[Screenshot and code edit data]

━━━

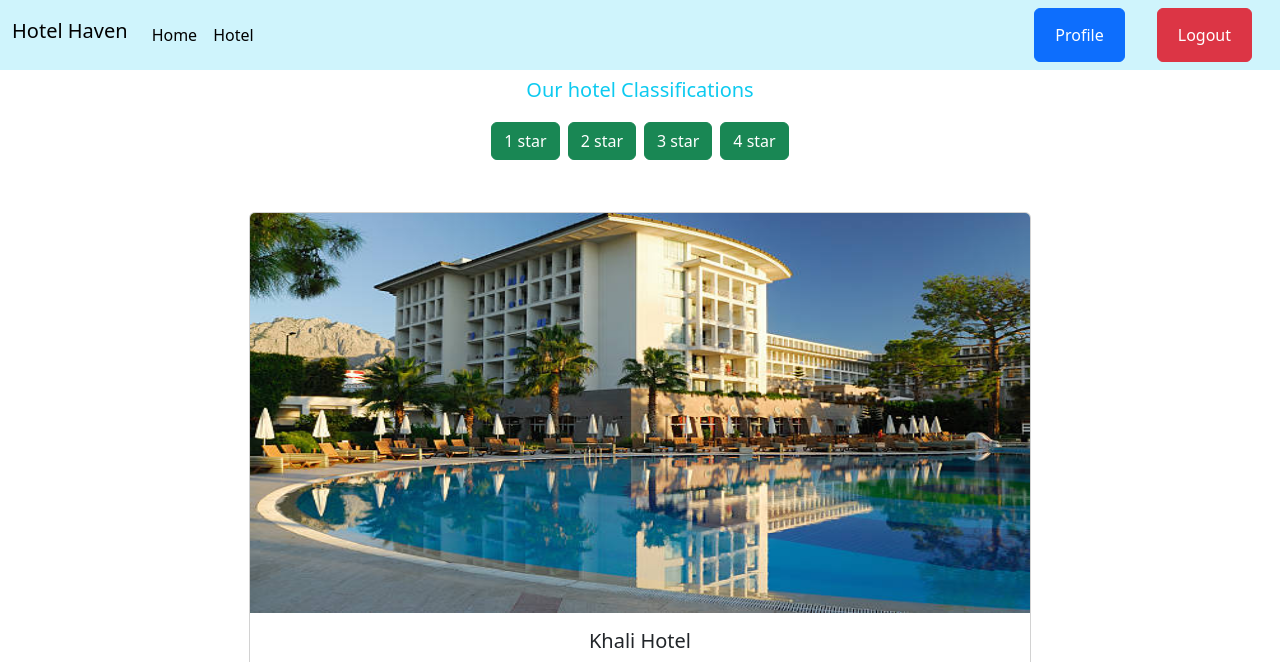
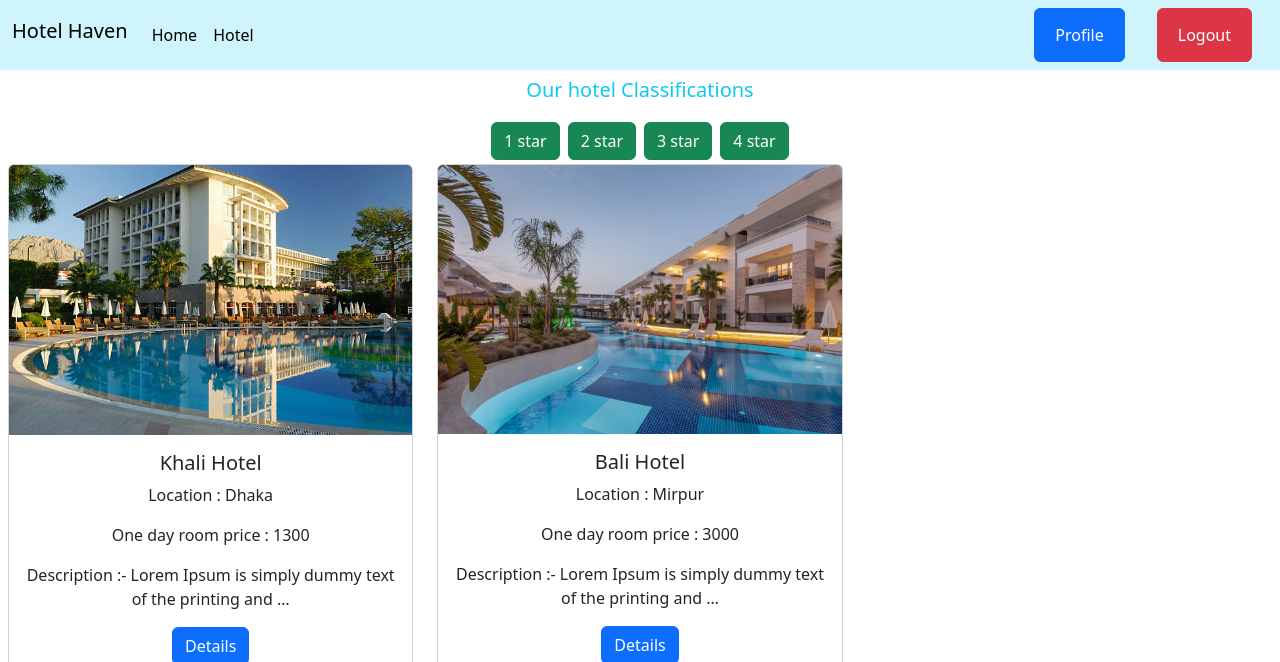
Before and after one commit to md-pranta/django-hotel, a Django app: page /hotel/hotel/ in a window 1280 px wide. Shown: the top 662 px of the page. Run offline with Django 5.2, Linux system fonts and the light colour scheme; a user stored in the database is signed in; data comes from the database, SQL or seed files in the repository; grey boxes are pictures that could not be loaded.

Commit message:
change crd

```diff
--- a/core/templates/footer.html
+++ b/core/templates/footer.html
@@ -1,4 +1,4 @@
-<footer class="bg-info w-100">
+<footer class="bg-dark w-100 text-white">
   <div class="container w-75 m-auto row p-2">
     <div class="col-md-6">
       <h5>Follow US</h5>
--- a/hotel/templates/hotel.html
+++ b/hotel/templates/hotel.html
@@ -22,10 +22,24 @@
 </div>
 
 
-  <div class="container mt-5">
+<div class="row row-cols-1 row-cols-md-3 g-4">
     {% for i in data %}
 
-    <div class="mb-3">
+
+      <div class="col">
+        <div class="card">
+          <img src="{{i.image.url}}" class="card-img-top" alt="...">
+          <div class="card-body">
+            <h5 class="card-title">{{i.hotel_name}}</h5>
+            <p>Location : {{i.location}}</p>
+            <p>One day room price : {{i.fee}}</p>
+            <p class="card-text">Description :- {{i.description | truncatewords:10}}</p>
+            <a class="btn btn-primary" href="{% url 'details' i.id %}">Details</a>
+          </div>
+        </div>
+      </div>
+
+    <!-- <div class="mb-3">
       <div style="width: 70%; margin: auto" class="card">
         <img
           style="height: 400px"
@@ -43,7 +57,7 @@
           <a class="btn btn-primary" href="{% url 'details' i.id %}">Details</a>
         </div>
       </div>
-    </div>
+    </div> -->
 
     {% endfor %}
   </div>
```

━━━

Task statement – Check the data above and report how many lines include the word "container", using a bare number.

Answer – 2